World Snooker Championship 2022: Draw and tournament bracket

  • Mark Selby (1) v Jamie Jones
  • Yan Bingtao (16) v Chris Wakelin
  • Barry Hawkins (9) v Jackson Page
  • Mark Williams (8) v Michael White
  • Kyren Wilson (5) v Ding Junhui
  • Stuart Bingham (12) v Lyu Haotian
  • Anthony McGill (13) v Liam Highfield
  • Judd Trump (4) v Hossein Vafaei
  • Neil Robertson (3) v Ashley Hugill
  • Jack Lisowski (14) v Mathew Stevens
  • Luca Brecel (11) v Noppon Saengkham
  • John Higgins (6) v Thepchaiya Un-Nooh
  • Zhao Xintong (7) v Jamie Clarke
  • Shaun Murphy (10) v Stephen Maguire
  • Mark Allen (15) v Scott Donaldson
  • Ronnie O'Sullivan (2) v David Gilbert


Published at 1130 BST on 14/04/22

Related snooker links

Safer gambling

We are committed in our support of safer gambling. Recommended bets are advised to over-18s and we strongly encourage readers to wager only what they can afford to lose.

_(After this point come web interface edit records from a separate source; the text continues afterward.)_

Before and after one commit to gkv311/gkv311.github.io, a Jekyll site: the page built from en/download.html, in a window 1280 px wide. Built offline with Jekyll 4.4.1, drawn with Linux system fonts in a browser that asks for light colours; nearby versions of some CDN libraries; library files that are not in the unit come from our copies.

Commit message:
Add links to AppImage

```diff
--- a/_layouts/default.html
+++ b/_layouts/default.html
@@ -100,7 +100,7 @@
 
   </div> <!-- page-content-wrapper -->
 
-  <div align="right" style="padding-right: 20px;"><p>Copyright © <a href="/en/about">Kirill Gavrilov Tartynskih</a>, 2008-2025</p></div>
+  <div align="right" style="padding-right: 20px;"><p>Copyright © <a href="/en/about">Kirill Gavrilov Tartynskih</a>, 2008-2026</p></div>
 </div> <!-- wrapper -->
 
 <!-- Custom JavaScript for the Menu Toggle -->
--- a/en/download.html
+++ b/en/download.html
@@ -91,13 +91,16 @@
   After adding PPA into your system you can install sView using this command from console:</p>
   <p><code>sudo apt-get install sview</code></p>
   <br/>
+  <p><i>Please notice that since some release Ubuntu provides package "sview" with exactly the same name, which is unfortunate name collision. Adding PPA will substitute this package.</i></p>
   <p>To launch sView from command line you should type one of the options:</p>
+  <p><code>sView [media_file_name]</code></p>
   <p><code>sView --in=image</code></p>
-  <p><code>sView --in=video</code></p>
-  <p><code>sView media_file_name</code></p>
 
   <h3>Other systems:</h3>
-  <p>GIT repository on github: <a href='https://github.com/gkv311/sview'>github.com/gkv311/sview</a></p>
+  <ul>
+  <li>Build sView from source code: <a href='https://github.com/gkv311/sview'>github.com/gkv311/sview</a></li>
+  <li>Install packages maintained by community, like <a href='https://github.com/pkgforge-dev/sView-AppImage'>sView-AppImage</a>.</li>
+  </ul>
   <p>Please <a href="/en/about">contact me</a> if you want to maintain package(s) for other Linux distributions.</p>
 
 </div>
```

If you are concerned about your gambling, please call the National Gambling Helpline / GamCare on 0808 8020 133.

Further support and information can be found at and siding with overs.

Like what you've read?


Sporting Life
Join for free!
Access to exclusive features all for FREE - No monthly subscription fee
Race Replays
My stable horse tracker
giftOffers and prize draws
newsExclusive content

Next Off

Fixtures & Results

Fetching latest games....